Japan’s contribution is unique: soft and fuzzy, melding technology with animation and games
At the October conference Akira Morikawa, Line’s chief executive, sought to explain the popularity of the stamps, which have become a cash-cow for the company. “Communications have shifted. It is not just about the exchange of information any more, but also emotions,” he said. “The stamps are a universal language.”
Leveraging its smartphone app, Line has partnered with an array of companies in several sectors. It has teamed up with Mizuho Bank and Sumitomo Mitsui Bank for a payment system, with Sony Music Entertainment and Avex Digital for a subscription-based music streaming service, and with publishers Kodansha and Shogakukan for distributing online comics and other content.

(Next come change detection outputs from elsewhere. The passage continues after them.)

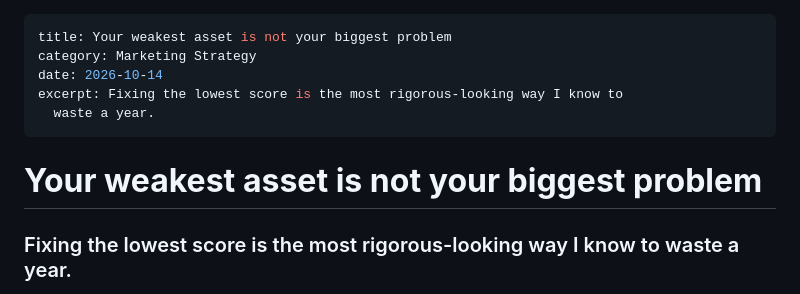
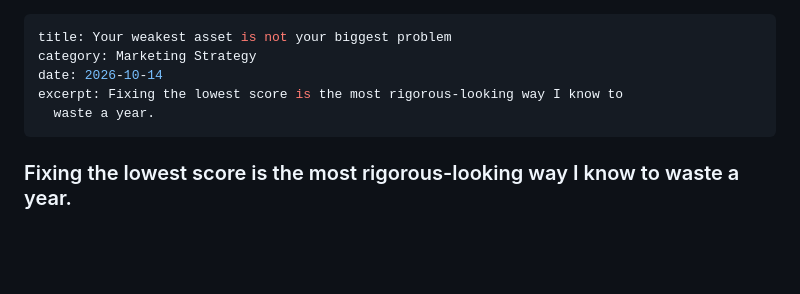
Before and after one commit to gboconnor/SomethingDifferentWebsite, a Markdown page: musings_src/your-weakest-asset-is-not-your-biggest-problem.md, the part around the change. Rendered like a GitHub page; blank space fills up the shorter version.

Commit message:
Update musings_src/your-weakest-asset-is-not-your-biggest-problem.md (via Pages CMS)

```diff
--- a/musings_src/your-weakest-asset-is-not-your-biggest-problem.md
+++ b/musings_src/your-weakest-asset-is-not-your-biggest-problem.md
@@ -5,8 +5,6 @@ date: 2026-10-14
 excerpt: Fixing the lowest score is the most rigorous-looking way I know to
   waste a year.
 ---
-# **Your weakest asset is not your biggest problem**
-
 ### Fixing the lowest score is the most rigorous-looking way I know to waste a year.
 
 I’ve come to recognise a moment in most strategy workshops. Something gets assessed, usually on a whiteboard, usually with coloured dots. A few items come out well, one comes out badly, and the room relaxes because it's now obvious what to do. Fix the weak one. It feels disciplined. It feels like the conclusion the evidence was pointing to all along.
```
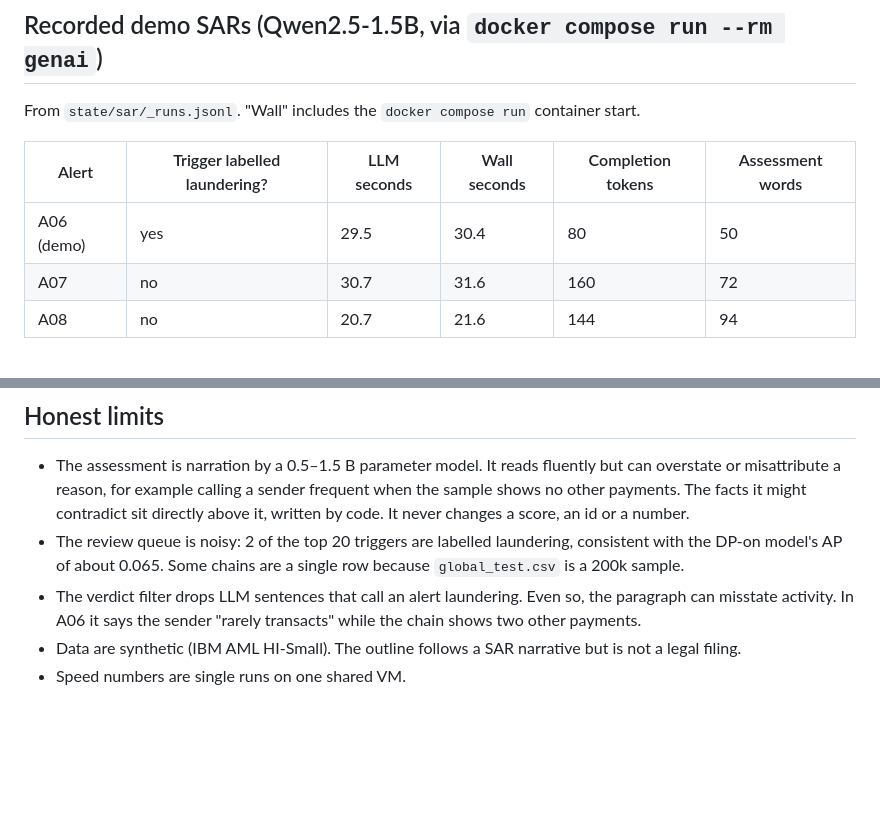
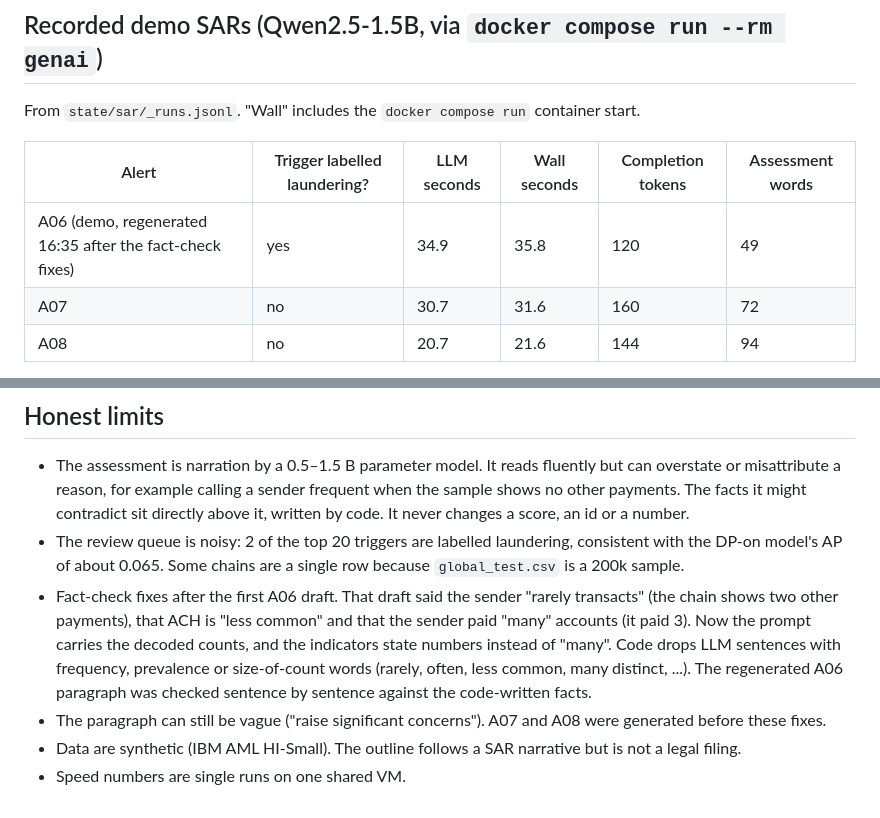
Before and after one commit to pedduvedcharan/dataholics-federated-aml, a Markdown page: docs/GENAI.md, 2 parts joined by grey strips. Drawn GitHub-style; blank space fills up the shorter version.

Commit message:
GENAI: A06 regenerated after fact-check fixes; docs/STATUS timings and limits updated
Co-Authored-By: Claude Opus 5.5 <noreply@anthropic.com>

```diff
--- a/docs/GENAI.md
+++ b/docs/GENAI.md
@@ -104,7 +104,7 @@ From `state/sar/_runs.jsonl`. "Wall" includes the `docker compose run` container
 
 | Alert | Trigger labelled laundering? | LLM seconds | Wall seconds | Completion tokens | Assessment words |
 |---|---|---|---|---|---|
-| A06 (demo) | yes | 29.5 | 30.4 | 80 | 50 |
+| A06 (demo, regenerated 16:35 after the fact-check fixes) | yes | 34.9 | 35.8 | 120 | 49 |
 | A07 | no | 30.7 | 31.6 | 160 | 72 |
 | A08 | no | 20.7 | 21.6 | 144 | 94 |
 
@@ -150,7 +150,11 @@ docker compose stop llm
   facts it might contradict sit directly above it, written by code. It never changes a score, an id or a number.
 - The review queue is noisy: 2 of the top 20 triggers are labelled laundering, consistent with the DP-on
   model's AP of about 0.065. Some chains are a single row because `global_test.csv` is a 200k sample.
-- The verdict filter drops LLM sentences that call an alert laundering. Even so, the paragraph can misstate
-  activity. In A06 it says the sender "rarely transacts" while the chain shows two other payments.
+- Fact-check fixes after the first A06 draft. That draft said the sender "rarely transacts" (the chain shows
+  two other payments), that ACH is "less common" and that the sender paid "many" accounts (it paid 3). Now the
+  prompt carries the decoded counts, and the indicators state numbers instead of "many". Code drops LLM
+  sentences with frequency, prevalence or size-of-count words (rarely, often, less common, many distinct, ...).
+  The regenerated A06 paragraph was checked sentence by sentence against the code-written facts.
+- The paragraph can still be vague ("raise significant concerns"). A07 and A08 were generated before these fixes.
 - Data are synthetic (IBM AML HI-Small). The outline follows a SAR narrative but is not a legal filing.
 - Speed numbers are single runs on one shared VM.
```
Also changed, not shown: STATUS.md (+1 -1 lines).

The main feature of the Niconico video-sharing site is that it allows viewers to post comments on the video as it plays. Combining streamed video and social media is meant to foster a feeling of community among users.
For Nobuo Kawakami, Dwango chairman, the starting-point is his desire to build the antithesis of Google. If Google is all about algorithms and data analysis, Mr Kawakami prefers to see the world as filled with subcultures and open to inconsistencies, a view perhaps informed by his stint as an apprentice at Studio Ghibli, a cult animation house.

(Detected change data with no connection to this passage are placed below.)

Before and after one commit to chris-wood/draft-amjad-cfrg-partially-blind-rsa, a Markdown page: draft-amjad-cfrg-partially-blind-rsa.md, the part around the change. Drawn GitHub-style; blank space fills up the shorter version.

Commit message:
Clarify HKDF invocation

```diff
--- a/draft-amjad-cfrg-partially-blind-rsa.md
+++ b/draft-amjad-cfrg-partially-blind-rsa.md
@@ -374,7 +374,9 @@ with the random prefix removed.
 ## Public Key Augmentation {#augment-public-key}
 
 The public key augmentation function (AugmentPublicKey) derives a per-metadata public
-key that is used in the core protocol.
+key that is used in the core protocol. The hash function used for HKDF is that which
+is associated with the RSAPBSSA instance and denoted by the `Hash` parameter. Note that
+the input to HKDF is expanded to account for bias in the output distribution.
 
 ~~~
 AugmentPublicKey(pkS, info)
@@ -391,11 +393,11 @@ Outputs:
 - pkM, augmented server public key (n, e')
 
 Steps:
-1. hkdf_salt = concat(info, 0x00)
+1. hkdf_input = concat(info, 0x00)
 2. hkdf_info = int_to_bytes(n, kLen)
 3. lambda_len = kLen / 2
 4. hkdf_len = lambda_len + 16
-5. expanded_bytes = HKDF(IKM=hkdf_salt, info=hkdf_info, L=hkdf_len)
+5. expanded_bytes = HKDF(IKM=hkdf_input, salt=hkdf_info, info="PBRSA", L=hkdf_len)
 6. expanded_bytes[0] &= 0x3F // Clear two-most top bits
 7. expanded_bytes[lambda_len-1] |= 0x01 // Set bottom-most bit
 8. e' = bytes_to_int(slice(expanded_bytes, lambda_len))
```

Niconico now has 43m subscribers, including 2.3m paid-for accounts, and a growing fan base. Its main store in Tokyo, where it showcases entertainment fusing the online and real worlds, features a studio for live broadcasts and a café. Niconico also scheduled a participatory event for users in Singapore in early December, and plans similar get-togethers to spread “Niconico culture” abroad.

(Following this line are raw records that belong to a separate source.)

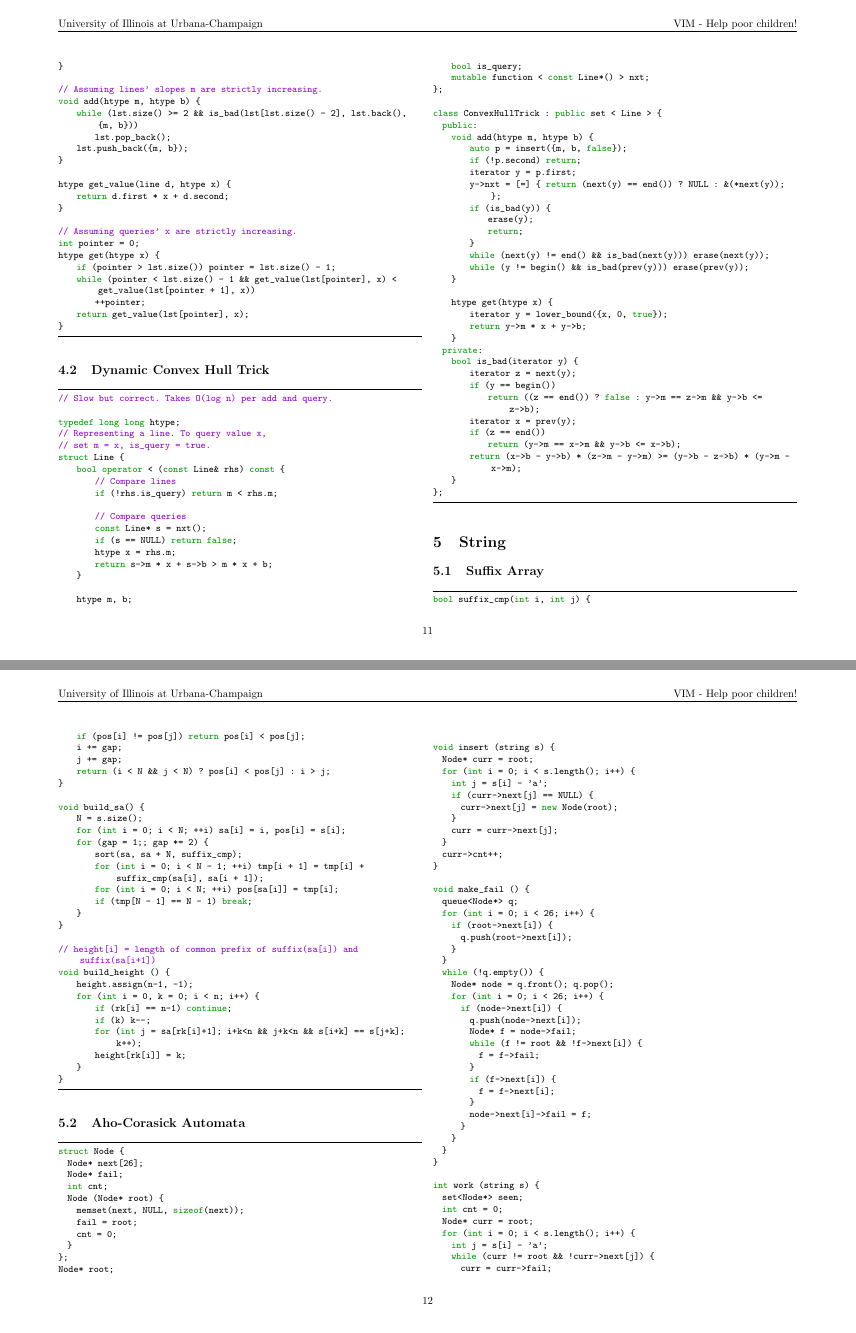
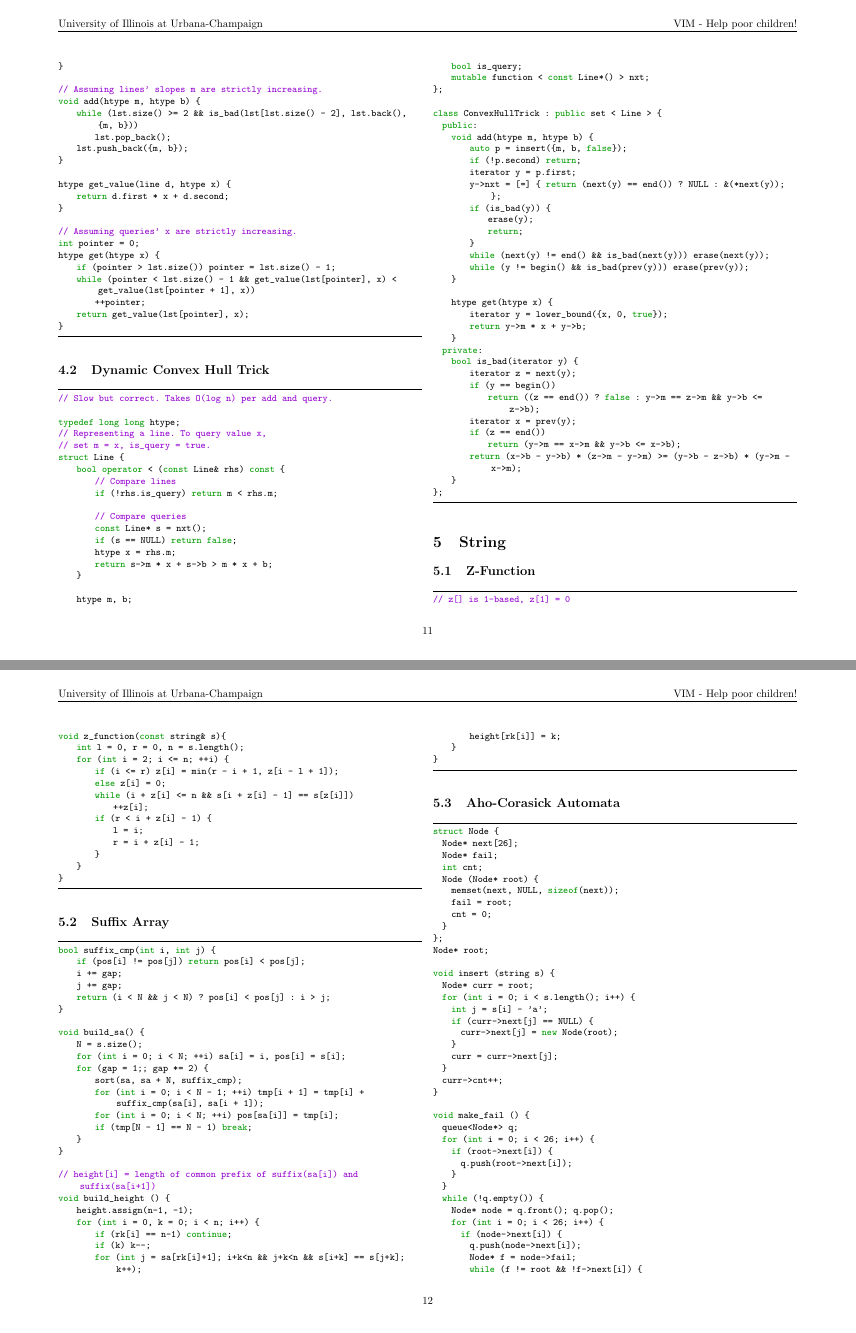
Before and after one commit to TiChuot97/ICPC-Reference, a LaTeX document (reference/code.tex): pages 11 and 12 of 26, joined at a grey line. Compiled offline with pdfLaTeX.

Commit message:
Added Z-function

```diff
--- a/reference/code.tex
+++ b/reference/code.tex
@@ -902,6 +902,23 @@ class ConvexHullTrick : public set < Line > {
 };
 \end{lstlisting}
 \section{String}
+\subsection{Z-Function}
+\begin{lstlisting}
+// z[] is 1-based, z[1] = 0
+void z_function(const string& s){
+    int l = 0, r = 0, n = s.length();
+    for (int i = 2; i <= n; ++i) {
+        if (i <= r) z[i] = min(r - i + 1, z[i - l + 1]);
+        else z[i] = 0;
+        while (i + z[i] <= n && s[i + z[i] - 1] == s[z[i]])
+            ++z[i];
+        if (r < i + z[i] - 1) {
+            l = i;
+            r = i + z[i] - 1;
+        }
+    }
+}
+\end{lstlisting}
 \subsection{Suffix Array}
 \begin{lstlisting}
 bool suffix_cmp(int i, int j) {
```
Also changed, not shown: reference/code.pdf, reference/reference.pdf, 1 other file.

In October, Niconico’s owner, Dwango, merged with Kadokawa, a publishing house that has been in business since 1945. Kadokawa had previously had success with the Kagerou Project, which produced novels and animation based on music posted on Niconico. The merged company will try to reproduce that winning formula.
The merger is symbolic of a trend in Japan in which start-ups and large corporations co-operate in pursuit of innovative ideas.
In September, the Ministry of Economy, Trade and Industry supported the business equivalent of a speed-dating event in Tokyo: 447 start-ups and 97 big companies participated in the so-called Tokyo Innovation Leaders Summit. Many large companies — including some of those that attended — are increasingly worried about their ability to create new value on their own.
For some, co-operation with start-ups is a potential solution. According to Japan Venture Research, in the first nine months of this year, nine of the top 30 biggest-spending venture capital companies were corporate VC firms.
Japan’s business metabolism may not yet be quite as fast as that of the US, but beneath the surface something may be stirring.